TASK INPUT.
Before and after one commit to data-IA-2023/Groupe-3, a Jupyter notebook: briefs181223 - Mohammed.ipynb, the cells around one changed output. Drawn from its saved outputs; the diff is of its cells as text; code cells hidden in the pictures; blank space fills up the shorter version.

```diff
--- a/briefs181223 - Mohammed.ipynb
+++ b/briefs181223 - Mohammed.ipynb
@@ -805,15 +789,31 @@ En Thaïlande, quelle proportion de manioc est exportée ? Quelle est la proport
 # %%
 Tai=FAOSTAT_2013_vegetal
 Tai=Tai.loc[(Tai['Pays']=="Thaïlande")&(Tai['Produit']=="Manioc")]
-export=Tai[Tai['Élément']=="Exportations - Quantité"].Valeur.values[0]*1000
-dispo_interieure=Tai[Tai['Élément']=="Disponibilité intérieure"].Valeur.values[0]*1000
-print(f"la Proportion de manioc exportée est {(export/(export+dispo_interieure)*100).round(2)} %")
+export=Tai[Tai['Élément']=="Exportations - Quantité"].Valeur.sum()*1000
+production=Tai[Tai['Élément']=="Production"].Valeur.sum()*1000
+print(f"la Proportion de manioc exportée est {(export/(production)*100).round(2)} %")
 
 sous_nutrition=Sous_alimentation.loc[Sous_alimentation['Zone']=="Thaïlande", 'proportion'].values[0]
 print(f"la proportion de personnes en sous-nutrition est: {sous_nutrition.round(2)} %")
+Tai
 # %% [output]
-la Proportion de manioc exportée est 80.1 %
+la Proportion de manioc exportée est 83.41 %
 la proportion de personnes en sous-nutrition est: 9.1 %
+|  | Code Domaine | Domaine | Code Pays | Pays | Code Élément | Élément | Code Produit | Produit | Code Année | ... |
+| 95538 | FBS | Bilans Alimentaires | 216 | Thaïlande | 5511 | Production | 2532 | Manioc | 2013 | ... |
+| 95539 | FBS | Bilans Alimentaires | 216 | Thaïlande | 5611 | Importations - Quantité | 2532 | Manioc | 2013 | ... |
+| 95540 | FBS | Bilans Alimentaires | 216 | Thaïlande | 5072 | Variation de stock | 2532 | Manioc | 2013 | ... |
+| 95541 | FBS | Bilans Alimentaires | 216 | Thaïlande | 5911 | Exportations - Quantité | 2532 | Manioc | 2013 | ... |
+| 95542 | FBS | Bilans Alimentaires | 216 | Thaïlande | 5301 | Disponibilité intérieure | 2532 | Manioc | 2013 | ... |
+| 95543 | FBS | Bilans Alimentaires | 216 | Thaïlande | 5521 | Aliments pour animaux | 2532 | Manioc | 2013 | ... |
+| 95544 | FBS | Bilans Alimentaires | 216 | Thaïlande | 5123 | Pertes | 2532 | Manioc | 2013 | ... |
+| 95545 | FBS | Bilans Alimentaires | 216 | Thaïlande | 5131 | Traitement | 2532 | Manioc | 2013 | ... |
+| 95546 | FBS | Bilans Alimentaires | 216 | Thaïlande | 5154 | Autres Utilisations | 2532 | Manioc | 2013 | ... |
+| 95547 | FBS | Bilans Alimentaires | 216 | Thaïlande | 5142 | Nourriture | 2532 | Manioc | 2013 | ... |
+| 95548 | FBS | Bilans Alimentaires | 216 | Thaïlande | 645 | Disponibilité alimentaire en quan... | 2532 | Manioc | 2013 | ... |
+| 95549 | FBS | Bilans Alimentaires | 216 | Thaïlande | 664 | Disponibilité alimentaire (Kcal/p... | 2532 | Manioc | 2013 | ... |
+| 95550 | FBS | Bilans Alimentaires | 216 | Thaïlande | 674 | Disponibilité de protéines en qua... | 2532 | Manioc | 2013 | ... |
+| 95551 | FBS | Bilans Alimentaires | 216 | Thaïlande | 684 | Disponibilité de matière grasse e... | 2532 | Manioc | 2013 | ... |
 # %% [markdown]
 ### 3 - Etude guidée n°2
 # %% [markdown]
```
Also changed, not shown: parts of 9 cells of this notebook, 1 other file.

ASSIGNMENT. Every entry should be restated word for word.

SOLUTION FOR THIS EXERCISE.
Before and after one commit to data-IA-2023/Groupe-3, a Jupyter notebook: briefs181223 - Mohammed.ipynb, the cells around one changed output. Drawn from its saved outputs; the diff is of its cells as text; code cells hidden in the pictures; blank space fills up the shorter version.

```diff
--- a/briefs181223 - Mohammed.ipynb
+++ b/briefs181223 - Mohammed.ipynb
@@ -805,15 +789,31 @@ En Thaïlande, quelle proportion de manioc est exportée ? Quelle est la proport
 # %%
 Tai=FAOSTAT_2013_vegetal
 Tai=Tai.loc[(Tai['Pays']=="Thaïlande")&(Tai['Produit']=="Manioc")]
-export=Tai[Tai['Élément']=="Exportations - Quantité"].Valeur.values[0]*1000
-dispo_interieure=Tai[Tai['Élément']=="Disponibilité intérieure"].Valeur.values[0]*1000
-print(f"la Proportion de manioc exportée est {(export/(export+dispo_interieure)*100).round(2)} %")
+export=Tai[Tai['Élément']=="Exportations - Quantité"].Valeur.sum()*1000
+production=Tai[Tai['Élément']=="Production"].Valeur.sum()*1000
+print(f"la Proportion de manioc exportée est {(export/(production)*100).round(2)} %")
 
 sous_nutrition=Sous_alimentation.loc[Sous_alimentation['Zone']=="Thaïlande", 'proportion'].values[0]
 print(f"la proportion de personnes en sous-nutrition est: {sous_nutrition.round(2)} %")
+Tai
 # %% [output]
-la Proportion de manioc exportée est 80.1 %
+la Proportion de manioc exportée est 83.41 %
 la proportion de personnes en sous-nutrition est: 9.1 %
+|  | Code Domaine | Domaine | Code Pays | Pays | Code Élément | Élément | Code Produit | Produit | Code Année | ... |
+| 95538 | FBS | Bilans Alimentaires | 216 | Thaïlande | 5511 | Production | 2532 | Manioc | 2013 | ... |
+| 95539 | FBS | Bilans Alimentaires | 216 | Thaïlande | 5611 | Importations - Quantité | 2532 | Manioc | 2013 | ... |
+| 95540 | FBS | Bilans Alimentaires | 216 | Thaïlande | 5072 | Variation de stock | 2532 | Manioc | 2013 | ... |
+| 95541 | FBS | Bilans Alimentaires | 216 | Thaïlande | 5911 | Exportations - Quantité | 2532 | Manioc | 2013 | ... |
+| 95542 | FBS | Bilans Alimentaires | 216 | Thaïlande | 5301 | Disponibilité intérieure | 2532 | Manioc | 2013 | ... |
+| 95543 | FBS | Bilans Alimentaires | 216 | Thaïlande | 5521 | Aliments pour animaux | 2532 | Manioc | 2013 | ... |
+| 95544 | FBS | Bilans Alimentaires | 216 | Thaïlande | 5123 | Pertes | 2532 | Manioc | 2013 | ... |
+| 95545 | FBS | Bilans Alimentaires | 216 | Thaïlande | 5131 | Traitement | 2532 | Manioc | 2013 | ... |
+| 95546 | FBS | Bilans Alimentaires | 216 | Thaïlande | 5154 | Autres Utilisations | 2532 | Manioc | 2013 | ... |
+| 95547 | FBS | Bilans Alimentaires | 216 | Thaïlande | 5142 | Nourriture | 2532 | Manioc | 2013 | ... |
+| 95548 | FBS | Bilans Alimentaires | 216 | Thaïlande | 645 | Disponibilité alimentaire en quan... | 2532 | Manioc | 2013 | ... |
+| 95549 | FBS | Bilans Alimentaires | 216 | Thaïlande | 664 | Disponibilité alimentaire (Kcal/p... | 2532 | Manioc | 2013 | ... |
+| 95550 | FBS | Bilans Alimentaires | 216 | Thaïlande | 674 | Disponibilité de protéines en qua... | 2532 | Manioc | 2013 | ... |
+| 95551 | FBS | Bilans Alimentaires | 216 | Thaïlande | 684 | Disponibilité de matière grasse e... | 2532 | Manioc | 2013 | ... |
 # %% [markdown]
 ### 3 - Etude guidée n°2
 # %% [markdown]
```
Also changed, not shown: parts of 9 cells of this notebook, 1 other file.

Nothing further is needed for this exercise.